**What you have to do**:
Your answer should consist of each line below that includes the word "form".

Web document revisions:
++++
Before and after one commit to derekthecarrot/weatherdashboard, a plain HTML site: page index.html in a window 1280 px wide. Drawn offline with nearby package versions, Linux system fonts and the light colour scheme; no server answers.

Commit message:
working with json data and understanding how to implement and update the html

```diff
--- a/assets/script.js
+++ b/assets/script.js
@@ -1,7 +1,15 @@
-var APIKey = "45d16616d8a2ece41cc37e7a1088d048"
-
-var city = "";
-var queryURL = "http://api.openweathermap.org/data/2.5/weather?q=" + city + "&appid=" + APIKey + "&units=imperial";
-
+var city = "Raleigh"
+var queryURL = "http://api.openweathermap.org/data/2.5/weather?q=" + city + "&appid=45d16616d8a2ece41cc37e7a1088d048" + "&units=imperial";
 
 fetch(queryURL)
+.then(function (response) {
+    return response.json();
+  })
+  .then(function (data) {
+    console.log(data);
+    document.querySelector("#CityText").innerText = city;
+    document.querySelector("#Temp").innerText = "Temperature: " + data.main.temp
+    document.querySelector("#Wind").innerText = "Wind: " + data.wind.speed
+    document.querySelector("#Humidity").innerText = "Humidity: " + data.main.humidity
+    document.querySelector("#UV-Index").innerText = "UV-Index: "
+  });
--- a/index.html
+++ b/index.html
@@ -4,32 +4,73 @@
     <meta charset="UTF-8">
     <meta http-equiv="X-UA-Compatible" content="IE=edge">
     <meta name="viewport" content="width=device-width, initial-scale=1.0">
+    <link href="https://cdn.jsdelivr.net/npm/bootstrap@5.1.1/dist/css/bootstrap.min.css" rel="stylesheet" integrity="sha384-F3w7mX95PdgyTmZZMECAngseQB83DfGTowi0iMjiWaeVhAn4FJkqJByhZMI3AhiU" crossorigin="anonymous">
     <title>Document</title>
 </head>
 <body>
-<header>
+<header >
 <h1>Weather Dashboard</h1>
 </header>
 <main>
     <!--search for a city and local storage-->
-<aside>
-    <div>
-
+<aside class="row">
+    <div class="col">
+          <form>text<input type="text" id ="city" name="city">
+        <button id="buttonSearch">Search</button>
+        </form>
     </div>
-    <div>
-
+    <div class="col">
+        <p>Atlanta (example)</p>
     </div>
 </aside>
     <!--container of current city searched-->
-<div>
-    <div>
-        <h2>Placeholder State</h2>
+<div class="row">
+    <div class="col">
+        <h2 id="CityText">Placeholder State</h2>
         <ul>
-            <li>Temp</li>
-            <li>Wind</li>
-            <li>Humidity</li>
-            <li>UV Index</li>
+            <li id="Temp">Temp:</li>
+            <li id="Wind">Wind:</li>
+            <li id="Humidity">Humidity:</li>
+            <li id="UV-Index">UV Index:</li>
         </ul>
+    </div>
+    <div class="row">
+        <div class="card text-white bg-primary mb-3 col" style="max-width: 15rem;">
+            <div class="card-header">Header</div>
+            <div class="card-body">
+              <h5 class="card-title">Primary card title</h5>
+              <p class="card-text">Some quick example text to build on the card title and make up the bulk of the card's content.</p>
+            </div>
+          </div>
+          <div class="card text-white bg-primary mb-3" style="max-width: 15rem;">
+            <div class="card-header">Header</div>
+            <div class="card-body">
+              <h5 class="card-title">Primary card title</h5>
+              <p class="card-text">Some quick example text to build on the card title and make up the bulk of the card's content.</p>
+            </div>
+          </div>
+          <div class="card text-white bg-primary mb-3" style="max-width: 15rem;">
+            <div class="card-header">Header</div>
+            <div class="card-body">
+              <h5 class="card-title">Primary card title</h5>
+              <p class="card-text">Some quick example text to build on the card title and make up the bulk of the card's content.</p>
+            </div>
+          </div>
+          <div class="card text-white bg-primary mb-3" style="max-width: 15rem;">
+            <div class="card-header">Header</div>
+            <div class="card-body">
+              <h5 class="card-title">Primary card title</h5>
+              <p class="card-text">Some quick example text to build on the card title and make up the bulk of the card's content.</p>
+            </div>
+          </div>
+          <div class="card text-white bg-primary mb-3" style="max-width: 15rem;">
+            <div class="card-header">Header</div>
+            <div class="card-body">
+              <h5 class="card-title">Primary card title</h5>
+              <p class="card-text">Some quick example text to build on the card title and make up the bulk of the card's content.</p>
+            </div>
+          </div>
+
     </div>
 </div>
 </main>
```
++++
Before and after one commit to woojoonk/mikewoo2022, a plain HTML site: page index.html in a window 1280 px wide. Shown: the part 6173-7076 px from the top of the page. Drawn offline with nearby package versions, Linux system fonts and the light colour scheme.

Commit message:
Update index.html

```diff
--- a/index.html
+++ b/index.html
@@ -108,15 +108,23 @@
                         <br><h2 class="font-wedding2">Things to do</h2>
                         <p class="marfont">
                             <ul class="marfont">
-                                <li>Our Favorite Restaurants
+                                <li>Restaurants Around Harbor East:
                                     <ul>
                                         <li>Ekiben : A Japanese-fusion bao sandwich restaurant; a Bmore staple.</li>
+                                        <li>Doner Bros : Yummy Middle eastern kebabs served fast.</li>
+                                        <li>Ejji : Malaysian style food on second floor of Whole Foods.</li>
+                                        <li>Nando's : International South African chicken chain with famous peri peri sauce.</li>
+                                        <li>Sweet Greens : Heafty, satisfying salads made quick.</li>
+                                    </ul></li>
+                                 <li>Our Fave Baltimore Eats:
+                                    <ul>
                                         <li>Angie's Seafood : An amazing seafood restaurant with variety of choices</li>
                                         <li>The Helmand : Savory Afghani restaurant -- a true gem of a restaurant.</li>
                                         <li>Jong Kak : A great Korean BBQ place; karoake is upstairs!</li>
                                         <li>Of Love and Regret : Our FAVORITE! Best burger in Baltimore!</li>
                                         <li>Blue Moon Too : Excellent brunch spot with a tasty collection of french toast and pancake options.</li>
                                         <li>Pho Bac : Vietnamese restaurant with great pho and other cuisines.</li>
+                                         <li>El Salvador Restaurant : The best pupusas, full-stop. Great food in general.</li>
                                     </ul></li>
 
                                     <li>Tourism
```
++++
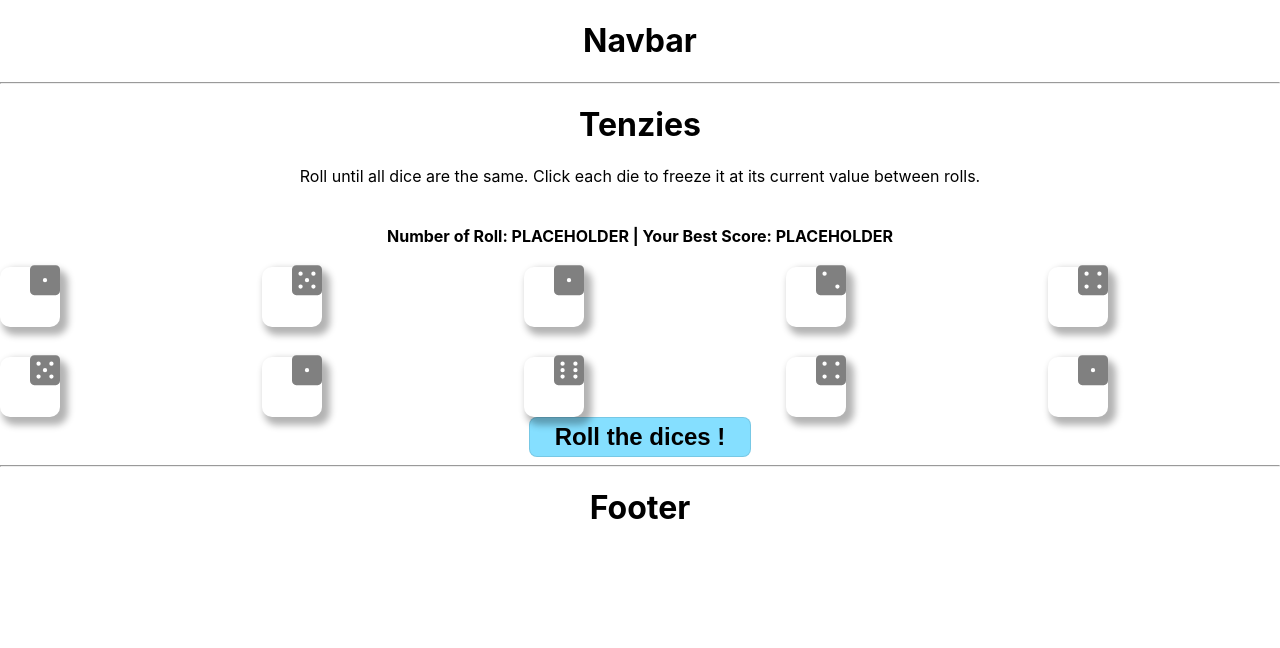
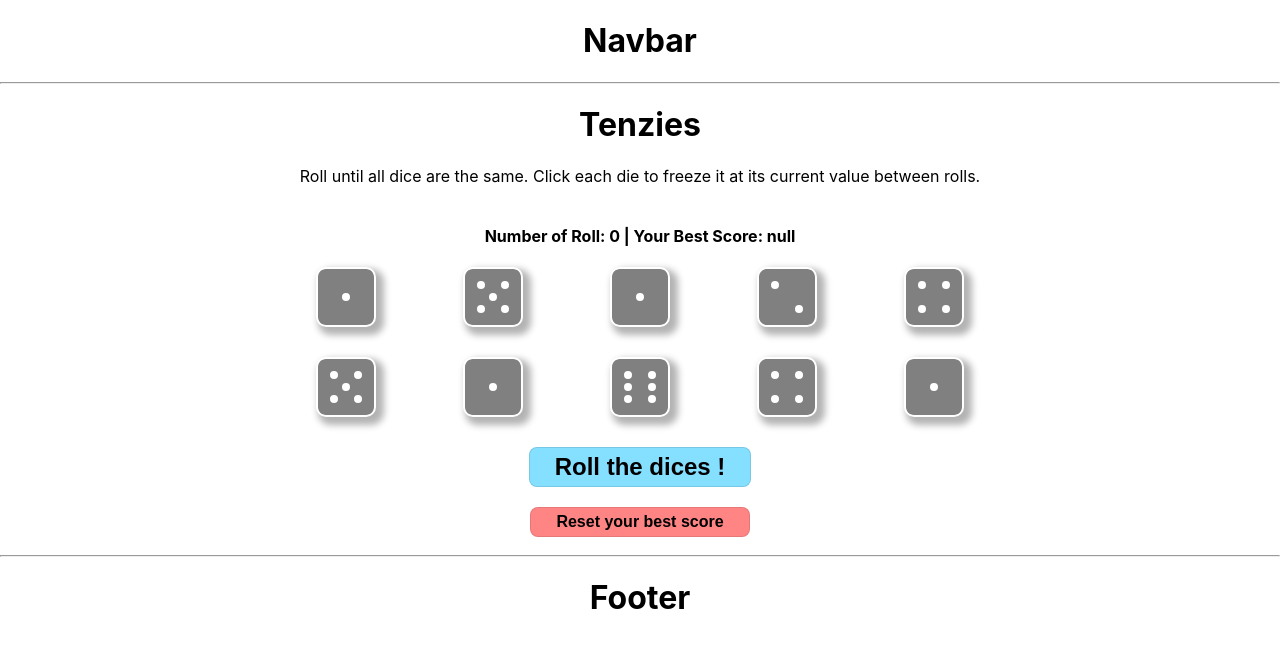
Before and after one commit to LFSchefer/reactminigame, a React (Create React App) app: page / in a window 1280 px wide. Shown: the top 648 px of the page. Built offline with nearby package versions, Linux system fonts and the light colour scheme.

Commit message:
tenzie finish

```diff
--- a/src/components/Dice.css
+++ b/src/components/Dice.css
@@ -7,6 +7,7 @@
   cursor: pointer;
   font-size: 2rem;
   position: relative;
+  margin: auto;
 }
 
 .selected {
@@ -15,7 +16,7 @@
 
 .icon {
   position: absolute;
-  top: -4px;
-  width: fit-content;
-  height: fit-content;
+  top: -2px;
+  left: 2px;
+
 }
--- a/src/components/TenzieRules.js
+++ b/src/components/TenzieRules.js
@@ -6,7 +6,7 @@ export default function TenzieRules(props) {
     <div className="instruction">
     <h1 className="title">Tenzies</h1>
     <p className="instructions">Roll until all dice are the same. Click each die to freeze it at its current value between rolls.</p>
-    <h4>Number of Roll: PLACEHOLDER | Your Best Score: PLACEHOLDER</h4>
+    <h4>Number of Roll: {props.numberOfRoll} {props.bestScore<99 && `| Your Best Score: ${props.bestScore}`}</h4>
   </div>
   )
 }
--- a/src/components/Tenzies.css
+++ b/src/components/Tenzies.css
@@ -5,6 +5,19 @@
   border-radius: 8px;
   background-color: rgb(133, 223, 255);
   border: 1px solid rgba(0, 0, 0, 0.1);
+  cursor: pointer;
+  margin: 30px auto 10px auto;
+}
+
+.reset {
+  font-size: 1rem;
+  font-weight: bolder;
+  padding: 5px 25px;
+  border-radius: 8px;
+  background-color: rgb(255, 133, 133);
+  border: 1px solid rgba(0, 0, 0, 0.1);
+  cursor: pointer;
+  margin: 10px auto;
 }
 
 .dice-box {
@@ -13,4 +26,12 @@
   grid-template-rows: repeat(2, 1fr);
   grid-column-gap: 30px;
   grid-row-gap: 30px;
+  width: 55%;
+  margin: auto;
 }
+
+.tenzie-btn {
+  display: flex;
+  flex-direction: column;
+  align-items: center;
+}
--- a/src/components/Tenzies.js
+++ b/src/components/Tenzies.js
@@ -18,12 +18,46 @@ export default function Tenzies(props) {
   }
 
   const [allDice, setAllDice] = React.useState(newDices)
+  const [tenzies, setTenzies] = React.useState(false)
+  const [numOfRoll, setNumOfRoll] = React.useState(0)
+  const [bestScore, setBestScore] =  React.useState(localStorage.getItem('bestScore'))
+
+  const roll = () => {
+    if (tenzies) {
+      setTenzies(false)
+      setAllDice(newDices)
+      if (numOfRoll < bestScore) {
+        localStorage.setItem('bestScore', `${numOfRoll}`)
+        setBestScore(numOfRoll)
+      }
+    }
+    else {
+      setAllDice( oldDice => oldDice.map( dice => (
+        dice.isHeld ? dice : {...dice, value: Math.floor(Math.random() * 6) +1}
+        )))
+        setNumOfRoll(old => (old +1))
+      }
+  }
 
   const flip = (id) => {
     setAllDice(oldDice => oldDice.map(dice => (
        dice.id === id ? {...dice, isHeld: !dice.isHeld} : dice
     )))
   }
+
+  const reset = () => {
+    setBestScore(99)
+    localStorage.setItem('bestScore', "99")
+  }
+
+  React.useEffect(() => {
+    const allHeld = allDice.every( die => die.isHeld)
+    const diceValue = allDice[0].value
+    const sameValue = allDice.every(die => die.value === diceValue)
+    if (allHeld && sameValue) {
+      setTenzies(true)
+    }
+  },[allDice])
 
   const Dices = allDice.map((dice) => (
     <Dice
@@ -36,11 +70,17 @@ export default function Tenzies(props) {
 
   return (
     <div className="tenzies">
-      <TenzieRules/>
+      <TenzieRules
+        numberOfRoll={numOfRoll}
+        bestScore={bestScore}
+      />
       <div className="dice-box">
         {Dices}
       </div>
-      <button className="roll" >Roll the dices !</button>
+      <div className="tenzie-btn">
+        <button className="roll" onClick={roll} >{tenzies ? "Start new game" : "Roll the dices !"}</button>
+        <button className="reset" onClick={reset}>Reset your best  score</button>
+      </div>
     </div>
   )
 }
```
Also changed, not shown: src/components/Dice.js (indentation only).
++++
**Written solution**:
+          <form>text<input type="text" id ="city" name="city">
+        </form>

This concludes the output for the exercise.